[Recorded data]

Segment Open

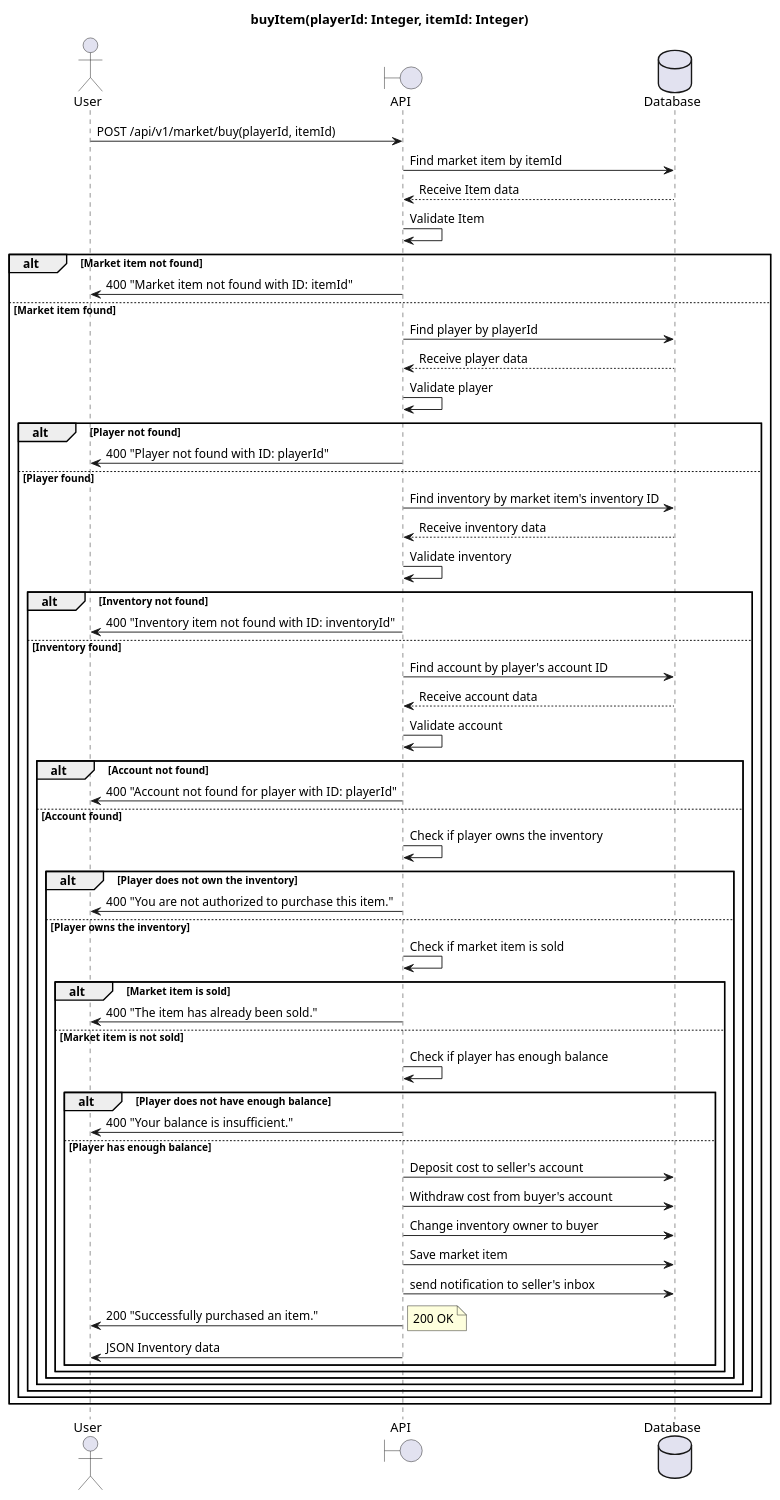
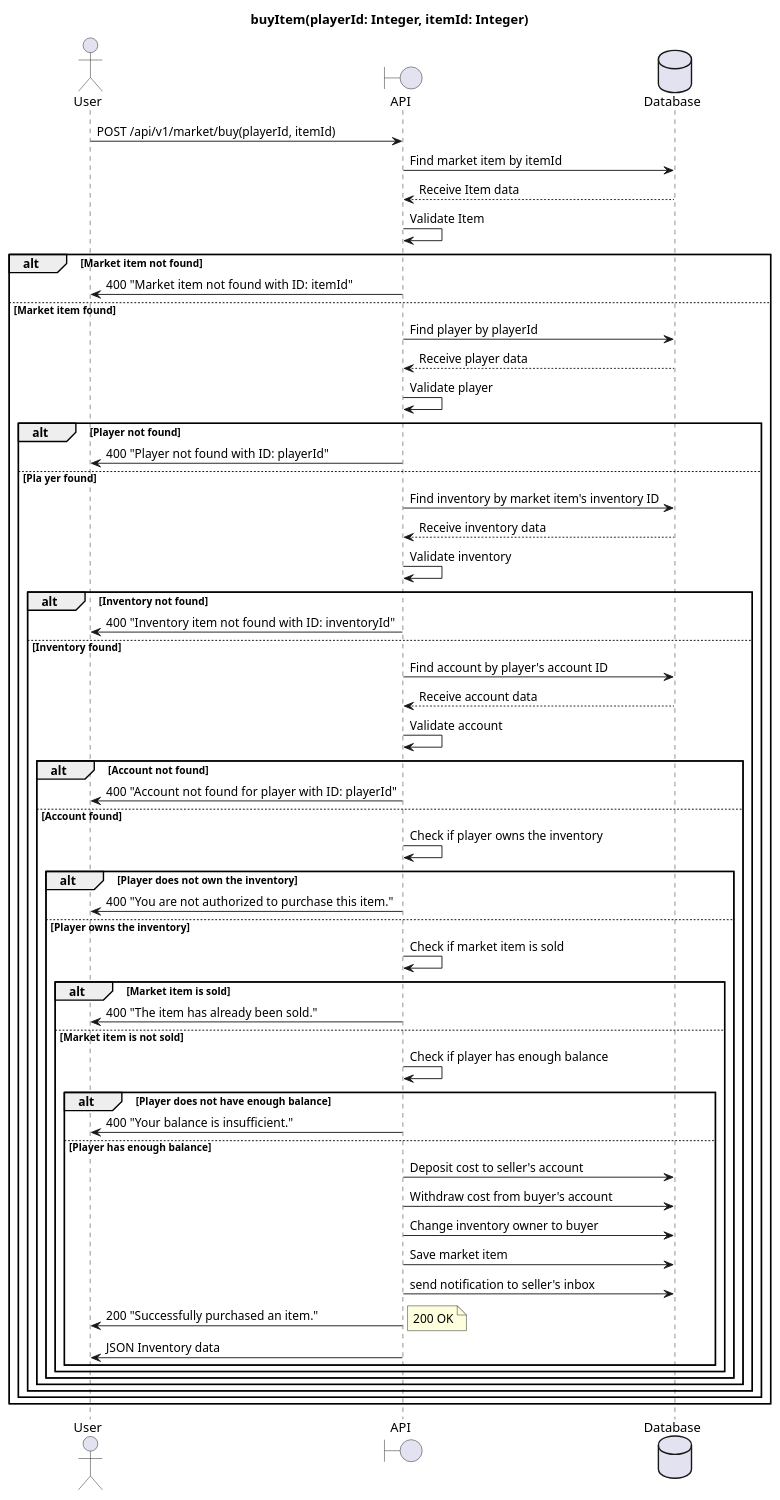
The diagram in PlantUML/Marketplace/buyItem.puml (b6428259/PriorLab1), drawn with PlantUML before and after one commit. The commit also changed 39 other files, not shown here.

```diff
--- a/PlantUML/Marketplace/buyItem.puml
+++ b/PlantUML/Marketplace/buyItem.puml
@@ -1,64 +1,64 @@
 @startuml
 title buyItem(playerId: Integer, itemId: Integer)
 
 actor User as u
 boundary API as a
 database Database as d
 
 u->a : POST /api/v1/market/buy(playerId, itemId)
 a->d : Find market item by itemId
 d-->a : Receive Item data
 a->a : Validate Item
 alt Market item not found
     a->u : 400 "Market item not found with ID: itemId"
 else Market item found
     a->d : Find player by playerId
     d-->a : Receive player data
     a->a : Validate player
     alt Player not found
         a->u : 400 "Player not found with ID: playerId"
-    else Player found
+    else Pla yer found
         a->d : Find inventory by market item's inventory ID
         d-->a : Receive inventory data
         a->a : Validate inventory
         alt Inventory not found
             a->u : 400 "Inventory item not found with ID: inventoryId"
         else Inventory found
             a->d : Find account by player's account ID
             d-->a : Receive account data
             a->a : Validate account
             alt Account not found
                 a->u : 400 "Account not found for player with ID: playerId"
 
             else Account found
                 a->a : Check if player owns the inventory
                 alt Player does not own the inventory
                     a->u : 400 "You are not authorized to purchase this item."
                 else Player owns the inventory
                     a->a : Check if market item is sold
                     alt Market item is sold
                         a->u : 400 "The item has already been sold."
                     else Market item is not sold
                         a->a : Check if player has enough balance
                         alt Player does not have enough balance
                             a->u : 400 "Your balance is insufficient."
                         else Player has enough balance
                             a->d : Deposit cost to seller's account
                             a->d : Withdraw cost from buyer's account
                             a->d : Change inventory owner to buyer
                             a->d : Save market item
                             a->d : send notification to seller's inbox
                             a->u : 200 "Successfully purchased an item."
           note right
             200 OK
           end note
                             a->u : JSON Inventory data
                         end
                     end
                 end
             end
         end
     end
 end
 
 @enduml
```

Segment Closed

* **How to complete this task**: From the first line to the last, print the records exactly; leave out the pictures.

* **Result for this exercise**:
The diagram in PlantUML/Marketplace/buyItem.puml (b6428259/PriorLab1), drawn with PlantUML before and after one commit. The commit also changed 39 other files, not shown here.

```diff
--- a/PlantUML/Marketplace/buyItem.puml
+++ b/PlantUML/Marketplace/buyItem.puml
@@ -1,64 +1,64 @@
 @startuml
 title buyItem(playerId: Integer, itemId: Integer)
 
 actor User as u
 boundary API as a
 database Database as d
 
 u->a : POST /api/v1/market/buy(playerId, itemId)
 a->d : Find market item by itemId
 d-->a : Receive Item data
 a->a : Validate Item
 alt Market item not found
     a->u : 400 "Market item not found with ID: itemId"
 else Market item found
     a->d : Find player by playerId
     d-->a : Receive player data
     a->a : Validate player
     alt Player not found
         a->u : 400 "Player not found with ID: playerId"
-    else Player found
+    else Pla yer found
         a->d : Find inventory by market item's inventory ID
         d-->a : Receive inventory data
         a->a : Validate inventory
         alt Inventory not found
             a->u : 400 "Inventory item not found with ID: inventoryId"
         else Inventory found
             a->d : Find account by player's account ID
             d-->a : Receive account data
             a->a : Validate account
             alt Account not found
                 a->u : 400 "Account not found for player with ID: playerId"
 
             else Account found
                 a->a : Check if player owns the inventory
                 alt Player does not own the inventory
                     a->u : 400 "You are not authorized to purchase this item."
                 else Player owns the inventory
                     a->a : Check if market item is sold
                     alt Market item is sold
                         a->u : 400 "The item has already been sold."
                     else Market item is not sold
                         a->a : Check if player has enough balance
                         alt Player does not have enough balance
                             a->u : 400 "Your balance is insufficient."
                         else Player has enough balance
                             a->d : Deposit cost to seller's account
                             a->d : Withdraw cost from buyer's account
                             a->d : Change inventory owner to buyer
                             a->d : Save market item
                             a->d : send notification to seller's inbox
                             a->u : 200 "Successfully purchased an item."
           note right
             200 OK
           end note
                             a->u : JSON Inventory data
                         end
                     end
                 end
             end
         end
     end
 end
 
 @enduml
```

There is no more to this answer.